And it is after constant neglect and disconnect like this that they demands of every day life begin to take a toll on us. We lose our joy and we act out towards a spouse, a child, a co-worker. We struggle because inside of us our soul is desperate for revival and intimacy with Jesus but we get pushed down with our guilt or shame of not spending time with the Lord. Our identity in Christ get’s all messed up. Our neglection is compromising the gift God has already given us in Christ Jesus and that’s eternity in Heaven.

This is where God’s grace get’s me the most. Regardless of how hard I try, or how much I do, it doesn’t change how much He truly loves me. I think this knowledge is why it pains my heart so much to see so many people choose to do so much, rather than to be focused on seeking more of the Lord. Sure, people put into their schedule “Jesus time.” They spend a few hours at church on Sunday, maybe even get into a mid-week Bible study or they get coffee with a friend for a time of encouragement and accountability. But is our scheduled “Jesus time” each week truly enough? Have you ever written out your daily schedule and compared how much time you spend go and doing things, rather then being with Jesus?

How are we ever to the be the husband’s and wife’s, the children, the father’s and mother’s God desires us to be if we spend more time doing, then being with Him?

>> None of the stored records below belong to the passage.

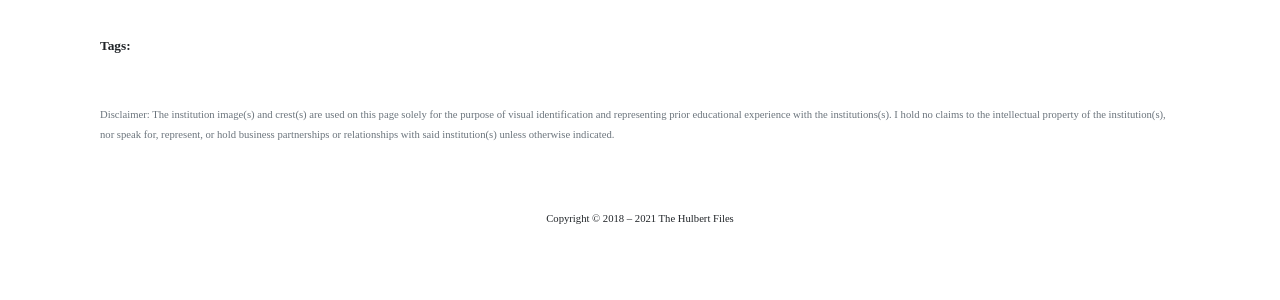
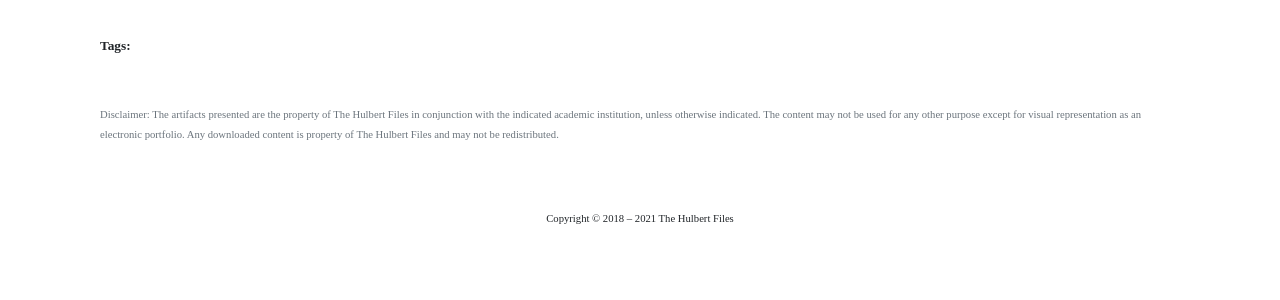
Before and after one commit to TheHulbertFiles/Portfolio, a Django app: template Artifacts/templates/artifacts/artifact_detail.html in a window 1280 px wide. Shown: the part 326-626 px from the top of the page. Run offline with Django 3.2, Linux system fonts and the light colour scheme; the template is opened without the code that fills it, so the values that code supplies are empty; some libraries are stand-ins or nearby versions.

Commit message:
Minor adjustments to blog post view, modified artifacts pages, added disclaimers, readded crests for education.

```diff
--- a/Artifacts/templates/artifacts/artifact_detail.html
+++ b/Artifacts/templates/artifacts/artifact_detail.html
@@ -63,7 +63,7 @@
 
     <div class='container mt-5'>
         <span class='small text-muted'>
-            Disclaimer: The institution image(s) and crest(s) are used on this page solely for the purpose of visual identification and representing prior educational experience with the institutions(s). I hold no claims to the intellectual property of the institution(s), nor speak for, represent, or hold business partnerships or relationships with said institution(s) unless otherwise indicated.
+            Disclaimer: The artifacts presented are the property of The Hulbert Files in conjunction with the indicated academic institution, unless otherwise indicated. The content may not be used for any other purpose except for visual representation as an electronic portfolio. Any downloaded content is property of The Hulbert Files and may not be redistributed.
         </span>
     </div>
 
```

God will change your church and the impact it has on your community if you truly made the sacrfices necessary to cultivate your journey in life with Christ. Marriages would be different. Parents and their role as being the chief discipler of their children would change dramatically. Our hearts would be less judgmental as we more intimately understood the grace in which we are saved ourselves. We be able to clearly walk in our identity as one belonging to Christ.

We’ve been commanded by God to go and make disciples (Matthew 28:19) but we can’t go and make anything unless we are committed first to be and become a disciple of Jesus daily. We can no longer ignore the journey because when we do we are ignoring the depth and power of the grace of Jesus Christ in our lives.

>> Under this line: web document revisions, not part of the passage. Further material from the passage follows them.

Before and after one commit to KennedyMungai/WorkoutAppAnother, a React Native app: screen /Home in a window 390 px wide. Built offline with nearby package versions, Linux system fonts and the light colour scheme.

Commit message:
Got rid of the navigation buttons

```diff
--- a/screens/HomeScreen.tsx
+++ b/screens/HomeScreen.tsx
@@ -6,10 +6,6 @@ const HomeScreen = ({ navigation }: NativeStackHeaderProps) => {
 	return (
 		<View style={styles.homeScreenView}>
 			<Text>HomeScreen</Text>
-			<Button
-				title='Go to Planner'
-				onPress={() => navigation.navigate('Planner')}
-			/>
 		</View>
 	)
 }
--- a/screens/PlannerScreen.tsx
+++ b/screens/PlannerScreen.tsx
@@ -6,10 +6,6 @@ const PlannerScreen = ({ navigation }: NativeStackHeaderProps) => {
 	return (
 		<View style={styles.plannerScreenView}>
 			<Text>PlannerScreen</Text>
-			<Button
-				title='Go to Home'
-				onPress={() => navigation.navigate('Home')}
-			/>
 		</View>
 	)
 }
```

We can reclaim the power found in the journey with Christ one person at a time. It is a choice we must choose to make. One person in a family can be the one to make a difference. One family in a community of believers can make the difference. Even if they are the only one faithul for years, we are to serve the Lord with our faithfulness. Take a stand and say, “but as for me and my household, we will serve the Lord” and look at what needs to be elimanted in your life and from your schedule that robs of you from the intimacy found in our journey with the Lord.

Be practical. As you take small steps towards elimanting these things that clutter your life you will be able to do more and more, so set tangible, realistic goals at improving your journey with the Lord. Speak out what you want to change. Have a trusted friend hold you accountable from now until enternity so that you may never return to those things that rob you of your joy and intimacy. God is faithful towards us with His unending grace, may we be faithful in our pursuit of Him. When we are, it will change our lives and every life we affect and influence. Our disciple making process will forever be changed and our personal discipleship process is changed to reflect a life bent towards the things of Heaven. May we let the love and grace offered us by God compel us to live Holy lives in true and continued intimacy with our Savior.

Therefore, brothers, since we have confidence to enter the Most Holy Place by the blood of Jesus, by a new and living way opened for us through the curtain, that is, his body, and since we have a great priest over the house of God, let us draw near to God with a sincere heart in full assurance of faith, having our hearts sprinkled to cleanse us from a guilty conscience and having our bodies washed with pure water. Let us hold unswervingly to the hope we profess, for he who promised is faithful. And let us consider how we may spur one another on toward love and good deeds.” (Hebrews 10:19-24)